The thoroughly underwhelming reputation of the place didn’t deter us from visiting, as there were only a couple of reasons for us being there. Firstly, to break up the trip between Luang Prabang and Vientiane (we were still scarred by our previous experience of Lao infrastructure). And more importantly, we were there to sample Vang Vieng’s biggest tourist drawcard – tubing.

Amanda and I arrived in town after a seven hour bus trip during which I think we travelled a grand total of about 14km and the most exciting event was having to rescue someone who’d gotten themselves trapped in the hobbit-sized toilet.

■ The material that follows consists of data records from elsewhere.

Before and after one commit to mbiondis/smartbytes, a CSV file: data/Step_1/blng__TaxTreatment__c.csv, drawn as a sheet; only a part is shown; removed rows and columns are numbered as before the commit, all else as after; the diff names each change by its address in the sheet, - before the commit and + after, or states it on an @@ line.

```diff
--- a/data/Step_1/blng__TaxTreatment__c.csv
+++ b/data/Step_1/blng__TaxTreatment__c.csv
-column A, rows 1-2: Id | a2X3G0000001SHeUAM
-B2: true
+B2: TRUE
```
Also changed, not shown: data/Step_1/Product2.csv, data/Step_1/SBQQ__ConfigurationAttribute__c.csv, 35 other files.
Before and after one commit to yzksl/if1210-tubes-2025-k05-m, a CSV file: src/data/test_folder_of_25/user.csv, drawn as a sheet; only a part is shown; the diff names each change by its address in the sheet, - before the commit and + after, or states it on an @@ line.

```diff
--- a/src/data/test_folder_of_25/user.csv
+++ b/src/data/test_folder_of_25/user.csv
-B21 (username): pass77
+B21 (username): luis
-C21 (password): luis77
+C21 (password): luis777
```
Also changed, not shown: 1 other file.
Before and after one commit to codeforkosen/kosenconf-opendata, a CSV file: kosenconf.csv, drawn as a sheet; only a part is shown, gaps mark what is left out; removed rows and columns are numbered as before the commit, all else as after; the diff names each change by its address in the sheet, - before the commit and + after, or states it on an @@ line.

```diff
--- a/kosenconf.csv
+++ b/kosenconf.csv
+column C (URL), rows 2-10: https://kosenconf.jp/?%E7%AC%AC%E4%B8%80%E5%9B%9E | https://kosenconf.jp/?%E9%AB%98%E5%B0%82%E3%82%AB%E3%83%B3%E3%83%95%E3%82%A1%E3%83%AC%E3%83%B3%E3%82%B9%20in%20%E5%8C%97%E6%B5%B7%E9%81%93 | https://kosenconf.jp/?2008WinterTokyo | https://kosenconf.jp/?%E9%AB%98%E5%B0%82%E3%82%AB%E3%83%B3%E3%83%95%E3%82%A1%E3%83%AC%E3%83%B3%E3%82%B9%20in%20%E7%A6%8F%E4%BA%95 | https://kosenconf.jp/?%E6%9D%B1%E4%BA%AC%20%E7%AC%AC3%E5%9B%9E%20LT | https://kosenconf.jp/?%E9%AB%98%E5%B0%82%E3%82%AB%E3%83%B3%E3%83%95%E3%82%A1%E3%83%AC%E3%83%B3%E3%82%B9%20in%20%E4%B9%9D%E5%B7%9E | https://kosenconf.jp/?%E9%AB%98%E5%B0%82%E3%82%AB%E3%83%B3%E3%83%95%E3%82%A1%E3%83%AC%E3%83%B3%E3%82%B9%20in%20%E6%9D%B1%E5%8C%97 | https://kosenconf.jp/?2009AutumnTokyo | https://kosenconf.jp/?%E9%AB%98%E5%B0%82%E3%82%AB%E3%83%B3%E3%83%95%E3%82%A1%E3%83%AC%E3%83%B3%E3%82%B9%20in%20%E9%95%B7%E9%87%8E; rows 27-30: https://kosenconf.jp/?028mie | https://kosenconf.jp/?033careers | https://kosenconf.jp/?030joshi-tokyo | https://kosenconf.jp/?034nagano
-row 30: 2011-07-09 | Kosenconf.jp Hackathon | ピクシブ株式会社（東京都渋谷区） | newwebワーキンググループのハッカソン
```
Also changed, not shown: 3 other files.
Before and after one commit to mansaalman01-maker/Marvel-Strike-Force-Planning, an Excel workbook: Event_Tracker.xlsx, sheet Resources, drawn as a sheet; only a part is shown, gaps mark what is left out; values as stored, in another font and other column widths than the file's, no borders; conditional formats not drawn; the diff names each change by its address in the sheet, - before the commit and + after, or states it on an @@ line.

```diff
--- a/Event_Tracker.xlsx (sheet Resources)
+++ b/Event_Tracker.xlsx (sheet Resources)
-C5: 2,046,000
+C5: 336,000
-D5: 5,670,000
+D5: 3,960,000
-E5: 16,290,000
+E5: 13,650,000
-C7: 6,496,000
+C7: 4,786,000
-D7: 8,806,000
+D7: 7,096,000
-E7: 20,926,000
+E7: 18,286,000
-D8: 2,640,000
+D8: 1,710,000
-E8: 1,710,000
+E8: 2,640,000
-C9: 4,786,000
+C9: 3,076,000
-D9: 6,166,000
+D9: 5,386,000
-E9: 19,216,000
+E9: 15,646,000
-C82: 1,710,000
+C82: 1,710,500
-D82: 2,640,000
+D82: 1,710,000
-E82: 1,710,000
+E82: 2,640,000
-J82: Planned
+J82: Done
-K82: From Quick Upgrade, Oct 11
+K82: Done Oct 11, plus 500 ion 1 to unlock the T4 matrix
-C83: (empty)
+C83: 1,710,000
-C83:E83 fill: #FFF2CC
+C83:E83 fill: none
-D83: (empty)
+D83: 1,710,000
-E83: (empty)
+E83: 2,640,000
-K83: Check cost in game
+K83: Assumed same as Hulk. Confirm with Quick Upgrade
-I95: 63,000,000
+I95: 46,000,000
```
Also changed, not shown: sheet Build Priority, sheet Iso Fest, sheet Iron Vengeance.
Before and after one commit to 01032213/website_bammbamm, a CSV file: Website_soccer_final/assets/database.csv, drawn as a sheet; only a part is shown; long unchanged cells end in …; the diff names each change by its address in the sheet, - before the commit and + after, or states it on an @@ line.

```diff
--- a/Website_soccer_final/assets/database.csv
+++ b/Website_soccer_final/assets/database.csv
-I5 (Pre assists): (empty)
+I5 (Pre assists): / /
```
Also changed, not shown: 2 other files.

Our first impressions weren’t all that favourable. The place is dusty, under constant construction, full of wasted English backpackers and most of the bars play episodes of Friends on constant rotation. There are some limestone cliffs surrounding town, but we couldn’t see them due to the smoke and dust haze.

The next day we headed into town to start our day’s tubing. In Vang Vieng, tubing involves being dropped a few kilometres out of town, sitting in an inner tube on the slow moving river (marvelling at the limestone cliffs that were invisible the day before) and stopping every 100m or so to sit at bars and drink cocktails out of buckets while watching people launching themselves into the river off swings and slides of questionable construction.


A tough day out, eh?


After our fair share of beers and buckets, we decided to paddle our way back into town. This was in spite of (or maybe to spite) the legion of tuk tuk drivers offering to drive us back to town. Exercising our best alcohol-powered better judgement we were convinced were trying to scam us.

Maybe the river was flowing a bit too slowly or maybe we were feeling a little too relaxed, but we only just made it back to town in time to return our tubes (having taken six hours to navigate four kilometres of river). Maybe those tuk tuk drivers weren’t trying to scam us after all…

That night we managed to find a bar that showed Family Guy instead of Friends and settled in for a few rounds of Beer Lao. On reflection, maybe Vang Vieng isn’t quite the hole that many have made it out to be. It’s a town that’s built on hedonism and, no matter what your opinion of Vang Vieng, it would be a shame to see it denigrated by puritanical ideas of what tourist destinations should be.


Hi Mum, I’m in Luang Prabang

If you just spent 2 slightly hellish days getting to a destination, you couldn’t do much better than have that destination be Luang Prabang. Set on the confluence of the Mekong and Nam Ou rivers, it’s an elegant, laid-back sort of place, with plenty of reminders of its French colonial history.

Things you can do in LP:
1. Get up to the sound of drums at dawn and stumble onto your guesthouse balcony to watch the monks from the various wats make their procession through town, collecting alms in the form of sticky rice.

2. Watch the local women try to sell sticky rice to foreigners so they can offer it to the monks, without revealing that the monks will not eat tainted offerings.

3. Visit Tamarind, a restaurant and cooking school run by Joy, a local man, and Caroline, his Aussie wife. Learn heaps about local food (surprisingly different from Thai and Vietnamese food). Be amazed by the utterly repellant Lao fish sauce (recipe: take whole fish. Place in water. Add salt, galangal and maybe garlic. Leave to ferment (ie. rot). Eat.) Prepare some great food in an idyllic setting. Fall in love with Lao beer snacks – dried, fried mushroom shreds flavoured with kaffir lime, chili and garlic.

4. Bump into some old uni friends that you just missed in Singapore (hey, Warren and Celia). Spend a great evening with them, drinking cheap cocktails in a secluded bar on the other side of the river, accessible only via rickety bamboo bridge, and eating more great food.

5. Visit the Kuang Si waterfall, a series of cascades about an hour out of town that look like they were deliberately designed by someone working for Disneyland or similar (this is actually a compliment). Swim in the gorgeous aqua water and wonder again why it is you don’t live in Luang Prabang.

6. Eat a gourmet French meal at LÉlephant, which but for the heat, the tiny geckos running around on the awning and the miniscule price, could be anywhere in France.